According to the International Child Art Foundation, “Research indicates that a child who is exposed to the arts acquires a special ability to think creatively, be original, discover, innovate, and create intellectual property—key attributes for individual success and social prosperity in the twenty-first century.”

#2 Art Encourages Neural Connections

Art is an activity that can employ all the senses—sight, sound, touch, smell, and taste—depending on the activity.

#3 Art Builds Fine Motor Skills

Gripping a paintbrush, an oil pastel, drawing dots and lines, mixing of colours, cutting with scissors, rolling and modelling of clays, tearing papers etc, all of these task require increasing amounts of patience, concentration, skill and coordination, yet they are so fun and rewarding that children want to do them over and over again.

#4 Doodling and Scribbling is a Precursor to Writing

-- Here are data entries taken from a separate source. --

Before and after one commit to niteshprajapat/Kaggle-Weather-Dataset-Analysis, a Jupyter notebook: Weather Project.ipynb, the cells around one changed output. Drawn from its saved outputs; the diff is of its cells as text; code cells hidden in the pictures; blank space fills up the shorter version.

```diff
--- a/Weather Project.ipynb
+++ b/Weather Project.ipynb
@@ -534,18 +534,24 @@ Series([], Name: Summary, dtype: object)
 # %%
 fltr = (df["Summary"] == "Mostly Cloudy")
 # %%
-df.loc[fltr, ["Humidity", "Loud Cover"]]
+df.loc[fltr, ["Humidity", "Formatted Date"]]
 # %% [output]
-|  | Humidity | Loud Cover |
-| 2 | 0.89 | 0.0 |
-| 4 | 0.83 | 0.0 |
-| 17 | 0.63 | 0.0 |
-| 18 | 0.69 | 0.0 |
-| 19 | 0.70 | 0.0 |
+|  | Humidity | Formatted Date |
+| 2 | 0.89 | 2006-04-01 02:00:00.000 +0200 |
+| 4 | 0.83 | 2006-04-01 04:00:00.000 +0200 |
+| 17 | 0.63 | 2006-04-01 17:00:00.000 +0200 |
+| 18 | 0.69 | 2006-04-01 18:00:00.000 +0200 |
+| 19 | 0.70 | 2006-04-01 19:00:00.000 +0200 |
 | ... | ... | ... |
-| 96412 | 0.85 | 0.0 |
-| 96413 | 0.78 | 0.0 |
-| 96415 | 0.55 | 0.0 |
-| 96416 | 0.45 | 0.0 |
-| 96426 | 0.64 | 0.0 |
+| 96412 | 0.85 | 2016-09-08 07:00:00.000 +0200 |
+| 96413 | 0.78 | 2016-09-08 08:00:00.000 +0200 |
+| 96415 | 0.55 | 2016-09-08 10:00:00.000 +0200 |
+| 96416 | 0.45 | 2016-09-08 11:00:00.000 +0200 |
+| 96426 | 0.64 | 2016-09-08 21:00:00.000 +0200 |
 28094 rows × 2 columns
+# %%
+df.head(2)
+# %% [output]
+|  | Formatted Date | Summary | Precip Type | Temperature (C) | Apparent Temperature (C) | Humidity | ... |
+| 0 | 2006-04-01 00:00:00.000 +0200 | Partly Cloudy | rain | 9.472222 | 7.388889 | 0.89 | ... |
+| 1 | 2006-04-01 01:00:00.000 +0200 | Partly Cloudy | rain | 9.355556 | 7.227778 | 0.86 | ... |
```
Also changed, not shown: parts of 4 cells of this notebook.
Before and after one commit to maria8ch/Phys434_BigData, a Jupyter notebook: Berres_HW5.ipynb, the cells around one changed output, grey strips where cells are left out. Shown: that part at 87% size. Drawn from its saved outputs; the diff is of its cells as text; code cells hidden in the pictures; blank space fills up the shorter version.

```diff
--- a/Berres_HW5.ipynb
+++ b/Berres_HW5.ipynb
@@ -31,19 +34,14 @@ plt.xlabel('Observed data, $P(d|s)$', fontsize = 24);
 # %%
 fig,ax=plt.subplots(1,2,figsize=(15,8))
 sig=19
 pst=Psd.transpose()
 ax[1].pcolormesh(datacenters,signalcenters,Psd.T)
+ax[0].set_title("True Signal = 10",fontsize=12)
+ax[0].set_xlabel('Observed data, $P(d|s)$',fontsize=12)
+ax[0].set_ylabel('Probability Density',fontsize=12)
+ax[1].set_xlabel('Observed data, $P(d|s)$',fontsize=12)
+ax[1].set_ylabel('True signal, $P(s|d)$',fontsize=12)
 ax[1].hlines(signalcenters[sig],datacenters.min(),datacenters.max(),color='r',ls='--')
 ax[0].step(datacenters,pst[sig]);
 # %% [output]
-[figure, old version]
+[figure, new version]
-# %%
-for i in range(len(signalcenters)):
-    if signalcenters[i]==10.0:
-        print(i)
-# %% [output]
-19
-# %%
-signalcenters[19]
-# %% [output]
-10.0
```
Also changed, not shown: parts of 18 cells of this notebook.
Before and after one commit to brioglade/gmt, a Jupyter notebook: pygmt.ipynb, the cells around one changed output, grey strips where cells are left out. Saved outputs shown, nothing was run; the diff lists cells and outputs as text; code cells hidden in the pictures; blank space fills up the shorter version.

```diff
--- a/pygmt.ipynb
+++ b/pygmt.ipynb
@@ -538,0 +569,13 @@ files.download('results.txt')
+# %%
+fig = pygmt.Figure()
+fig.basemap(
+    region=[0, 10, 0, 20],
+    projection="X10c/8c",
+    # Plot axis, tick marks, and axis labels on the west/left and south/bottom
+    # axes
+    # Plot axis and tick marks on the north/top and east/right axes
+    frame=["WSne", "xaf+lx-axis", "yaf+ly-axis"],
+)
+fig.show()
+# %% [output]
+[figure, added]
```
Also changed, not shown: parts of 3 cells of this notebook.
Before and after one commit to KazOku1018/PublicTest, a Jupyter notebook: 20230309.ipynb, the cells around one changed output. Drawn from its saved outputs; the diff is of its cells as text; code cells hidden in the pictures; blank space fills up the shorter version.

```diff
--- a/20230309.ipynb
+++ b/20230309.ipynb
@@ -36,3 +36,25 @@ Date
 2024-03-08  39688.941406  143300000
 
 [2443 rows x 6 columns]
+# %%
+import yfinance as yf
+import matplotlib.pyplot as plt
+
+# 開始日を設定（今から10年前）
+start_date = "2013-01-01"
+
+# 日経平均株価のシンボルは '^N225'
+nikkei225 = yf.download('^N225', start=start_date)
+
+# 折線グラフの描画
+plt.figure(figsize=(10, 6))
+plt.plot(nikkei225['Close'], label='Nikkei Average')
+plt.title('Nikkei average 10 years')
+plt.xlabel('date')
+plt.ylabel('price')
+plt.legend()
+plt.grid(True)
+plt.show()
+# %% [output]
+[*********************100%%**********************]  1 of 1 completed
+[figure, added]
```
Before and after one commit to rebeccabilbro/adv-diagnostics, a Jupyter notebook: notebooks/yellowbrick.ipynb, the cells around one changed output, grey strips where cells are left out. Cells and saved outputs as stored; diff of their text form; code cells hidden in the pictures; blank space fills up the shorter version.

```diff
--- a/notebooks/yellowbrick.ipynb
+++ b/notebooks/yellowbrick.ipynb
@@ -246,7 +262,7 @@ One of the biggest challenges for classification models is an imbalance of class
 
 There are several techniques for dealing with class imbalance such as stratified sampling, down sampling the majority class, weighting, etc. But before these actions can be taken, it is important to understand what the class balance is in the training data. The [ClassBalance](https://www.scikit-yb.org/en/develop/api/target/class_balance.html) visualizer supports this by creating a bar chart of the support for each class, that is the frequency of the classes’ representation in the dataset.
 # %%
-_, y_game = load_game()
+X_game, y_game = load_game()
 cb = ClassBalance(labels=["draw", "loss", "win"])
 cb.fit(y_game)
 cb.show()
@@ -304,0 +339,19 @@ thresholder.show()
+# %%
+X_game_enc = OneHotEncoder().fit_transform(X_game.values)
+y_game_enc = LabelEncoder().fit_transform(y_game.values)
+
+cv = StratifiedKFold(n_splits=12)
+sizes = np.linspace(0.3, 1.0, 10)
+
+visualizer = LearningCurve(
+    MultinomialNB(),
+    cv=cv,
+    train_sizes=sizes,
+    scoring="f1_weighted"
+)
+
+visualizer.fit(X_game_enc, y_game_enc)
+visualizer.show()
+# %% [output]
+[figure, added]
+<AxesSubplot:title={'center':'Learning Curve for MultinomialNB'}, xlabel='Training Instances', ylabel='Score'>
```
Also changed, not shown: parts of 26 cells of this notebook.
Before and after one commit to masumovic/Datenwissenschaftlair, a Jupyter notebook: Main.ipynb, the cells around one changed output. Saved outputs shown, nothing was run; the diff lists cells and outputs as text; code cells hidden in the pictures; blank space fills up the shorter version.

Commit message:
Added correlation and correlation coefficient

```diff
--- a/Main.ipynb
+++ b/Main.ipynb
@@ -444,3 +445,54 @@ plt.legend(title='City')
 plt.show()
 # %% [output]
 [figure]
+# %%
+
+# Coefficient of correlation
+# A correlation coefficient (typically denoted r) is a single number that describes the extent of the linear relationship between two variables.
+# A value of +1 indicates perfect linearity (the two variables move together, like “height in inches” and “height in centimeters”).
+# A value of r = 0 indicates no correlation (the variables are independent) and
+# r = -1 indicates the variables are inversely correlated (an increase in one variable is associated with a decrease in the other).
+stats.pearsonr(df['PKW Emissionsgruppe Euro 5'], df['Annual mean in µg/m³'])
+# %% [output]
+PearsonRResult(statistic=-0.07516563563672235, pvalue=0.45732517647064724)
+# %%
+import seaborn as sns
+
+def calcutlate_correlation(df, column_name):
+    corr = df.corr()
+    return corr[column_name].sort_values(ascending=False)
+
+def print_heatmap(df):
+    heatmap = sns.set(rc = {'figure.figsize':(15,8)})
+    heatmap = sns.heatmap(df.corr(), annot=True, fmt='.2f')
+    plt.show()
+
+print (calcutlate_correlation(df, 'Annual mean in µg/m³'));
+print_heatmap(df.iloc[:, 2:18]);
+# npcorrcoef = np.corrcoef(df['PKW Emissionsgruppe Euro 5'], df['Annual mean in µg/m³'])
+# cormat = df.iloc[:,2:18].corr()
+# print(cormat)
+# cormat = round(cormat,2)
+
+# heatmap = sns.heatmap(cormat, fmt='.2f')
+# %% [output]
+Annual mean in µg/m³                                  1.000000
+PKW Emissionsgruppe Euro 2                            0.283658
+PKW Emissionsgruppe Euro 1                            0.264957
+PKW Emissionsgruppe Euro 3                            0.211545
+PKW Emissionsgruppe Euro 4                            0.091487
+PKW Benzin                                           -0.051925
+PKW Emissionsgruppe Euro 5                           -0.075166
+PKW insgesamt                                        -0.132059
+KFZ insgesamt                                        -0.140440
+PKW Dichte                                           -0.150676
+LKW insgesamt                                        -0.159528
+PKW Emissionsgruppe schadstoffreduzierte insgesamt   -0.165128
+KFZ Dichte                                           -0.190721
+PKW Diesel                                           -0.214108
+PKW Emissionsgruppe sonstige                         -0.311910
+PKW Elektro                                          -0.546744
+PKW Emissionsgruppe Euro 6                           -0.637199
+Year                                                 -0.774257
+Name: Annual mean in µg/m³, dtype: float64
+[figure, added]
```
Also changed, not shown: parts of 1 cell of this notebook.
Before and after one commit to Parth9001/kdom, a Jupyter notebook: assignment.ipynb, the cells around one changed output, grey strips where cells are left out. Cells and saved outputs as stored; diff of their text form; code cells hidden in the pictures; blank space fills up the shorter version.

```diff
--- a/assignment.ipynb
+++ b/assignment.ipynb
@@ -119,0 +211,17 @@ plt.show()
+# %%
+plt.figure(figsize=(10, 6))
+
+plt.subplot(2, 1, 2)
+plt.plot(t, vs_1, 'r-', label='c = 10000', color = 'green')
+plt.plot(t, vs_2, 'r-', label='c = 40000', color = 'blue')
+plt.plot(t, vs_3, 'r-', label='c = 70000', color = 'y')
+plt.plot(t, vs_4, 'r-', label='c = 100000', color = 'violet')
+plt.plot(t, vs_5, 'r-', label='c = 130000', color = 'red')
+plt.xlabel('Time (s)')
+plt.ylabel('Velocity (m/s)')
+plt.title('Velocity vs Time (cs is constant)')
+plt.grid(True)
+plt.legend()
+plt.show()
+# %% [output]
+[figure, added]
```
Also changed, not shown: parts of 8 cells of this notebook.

Children of a younger age begin by doodling and scribbling randomly on papers and walls. The more they scribble, the more they are able to control the oil pastel and its movement across paper. As children learn to control their scribbling, eventually making all the variety shapes into necessary form of an alphabet.

#5 Art Develops Problem-Solving Abilities

Open and close-ended, process-oriented art is nothing but an endless opportunity for making choices, coming to conclusions, second-guessing decisions and evaluating results. Children become more comfortable with uncertainty and remain flexible thinkers, which is key for creativity and confidence. The more experience they have with variety of materials and technique, the more likely they are to try new combinations and ideas.

#6 Art is a Brain Food

In fact, art is a brain food and it can help to stimulate the brain. If you start drawing or colouring, it will help developing you coordination, reaction, social participation in some kind of art to get cognitive benefit from it. If you lack self-esteem, arts will certainly help you developing it. Moreover, it will increase the levels of dopamine, a neurotransmitter, which is responsible for good mood and motivation. It would also contribute to better concentration, drive and focus. Due to it, we start thinking critically, which simultaneously increases our intelligence. Of course, it requires time and effort, but the result is worth that.

#7 Art Improves Academic Performance

The skills they learn spill over into academic achievement. A report by Americans for the Arts states that young people who participate regularly in the arts (three hours a day on three days each week through one full year) are four times more likely to be recognized for academic achievement, to participate in a math and science fair or to win an award for writing an essay or poem than children who do not participate.